Engendering Motherhood: Identity and Self-Transformation in Women's Lives
Daniluk, Judith C., Journal of Marriage and Family
Engendering Motherhood: Identity and SelfTransformation in Women's Lives. Martha McMahon. New York: Guilford Press. 1995. 324 pp. Hardcover ISBN 1-57230-002-7. $32.50 cloth.
In Engendering Motherhood, Martha McMahon presents a sociological analysis of the meaning of motherhood and the identity transformation that occurred for 31 middle-class and 28 workingclass, Canadian-educated, White women who worked full-time outside the home and had primary responsibility for parenting at least one preschool child. Based on in-depth, semistructured interviews and informed by a symbolic interactionist theoretical perspective, McMahon's book makes a unique contribution to the literature on motherhood. McMahon attempts to examine not how these mothers shaped the lives of their children, but rather how caring for young children and the experience of mothering within a patriarchal culture profoundly shaped the gendered identities of these women-how motherhood was both a gendered and an engendering experience.
The book is organized to reflect what McMahon identifies as the two phases of the process by which these middle-class and working-class women became pregnant and sustained their pregnancies through to motherhood (Phase One in chapters 3 and 4) and subsequently developed conceptions of themselves as mothers (Phase Two in chapters 5 through 8). In these chapters she addresses the similarities and differences in the meanings and experiences of these two groups of mothers.
McMahon's cogent analysis is liberally supplemented throughout with rich and descriptive quotes from the women. Particularly noteworthy is the way in which McMahon portrays the complexity of the decision-making process engaged in by the women in their "recuitment to motherhood." For example, she identifies the significance of the middle-class women's lack of investment in the socially stigmatized identity of childless women as salient in their decisions to become mothers. For many of the working-class women, motherhood, even if it was unplanned, was embraced as a way of establishing adult status and maturity.

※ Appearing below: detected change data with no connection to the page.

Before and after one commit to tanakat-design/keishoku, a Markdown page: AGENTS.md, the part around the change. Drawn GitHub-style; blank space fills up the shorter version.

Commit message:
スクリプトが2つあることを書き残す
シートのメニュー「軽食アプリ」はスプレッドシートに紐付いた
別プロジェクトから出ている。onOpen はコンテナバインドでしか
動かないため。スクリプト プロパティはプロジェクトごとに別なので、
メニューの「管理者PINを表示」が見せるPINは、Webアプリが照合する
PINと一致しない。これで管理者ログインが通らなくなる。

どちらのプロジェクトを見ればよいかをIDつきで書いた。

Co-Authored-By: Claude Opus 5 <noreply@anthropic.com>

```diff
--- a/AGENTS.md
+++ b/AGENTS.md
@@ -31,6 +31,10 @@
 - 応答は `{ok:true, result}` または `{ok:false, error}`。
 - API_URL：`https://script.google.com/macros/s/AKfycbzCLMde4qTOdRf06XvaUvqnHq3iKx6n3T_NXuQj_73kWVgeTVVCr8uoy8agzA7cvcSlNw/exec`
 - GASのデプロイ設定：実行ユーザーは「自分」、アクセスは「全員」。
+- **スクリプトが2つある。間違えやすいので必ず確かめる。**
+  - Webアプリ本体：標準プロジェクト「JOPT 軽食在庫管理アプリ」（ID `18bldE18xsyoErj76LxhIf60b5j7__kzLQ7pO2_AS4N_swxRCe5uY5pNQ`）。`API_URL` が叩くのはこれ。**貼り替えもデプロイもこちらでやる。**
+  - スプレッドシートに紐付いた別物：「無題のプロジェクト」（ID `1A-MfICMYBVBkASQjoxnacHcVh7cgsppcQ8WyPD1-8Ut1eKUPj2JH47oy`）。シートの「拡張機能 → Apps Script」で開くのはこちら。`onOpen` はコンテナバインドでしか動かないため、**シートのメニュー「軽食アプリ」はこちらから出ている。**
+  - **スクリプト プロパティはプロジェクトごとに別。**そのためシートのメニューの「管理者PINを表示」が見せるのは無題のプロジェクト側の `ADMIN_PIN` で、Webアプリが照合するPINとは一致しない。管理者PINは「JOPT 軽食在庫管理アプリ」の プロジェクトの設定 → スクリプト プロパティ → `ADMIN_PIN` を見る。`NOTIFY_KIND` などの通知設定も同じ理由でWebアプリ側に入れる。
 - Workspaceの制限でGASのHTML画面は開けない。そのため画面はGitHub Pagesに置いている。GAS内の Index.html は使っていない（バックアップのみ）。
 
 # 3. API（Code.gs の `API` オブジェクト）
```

Less useful, however, are McMahon's attempt to explain the women's passionate expressions of maternal love for their children as partially constituted by the intense personal and social changes they experienced during their transitions to motherhood and McMahon's discussion of the women's projections regarding how they "might" feel if they had never had children. …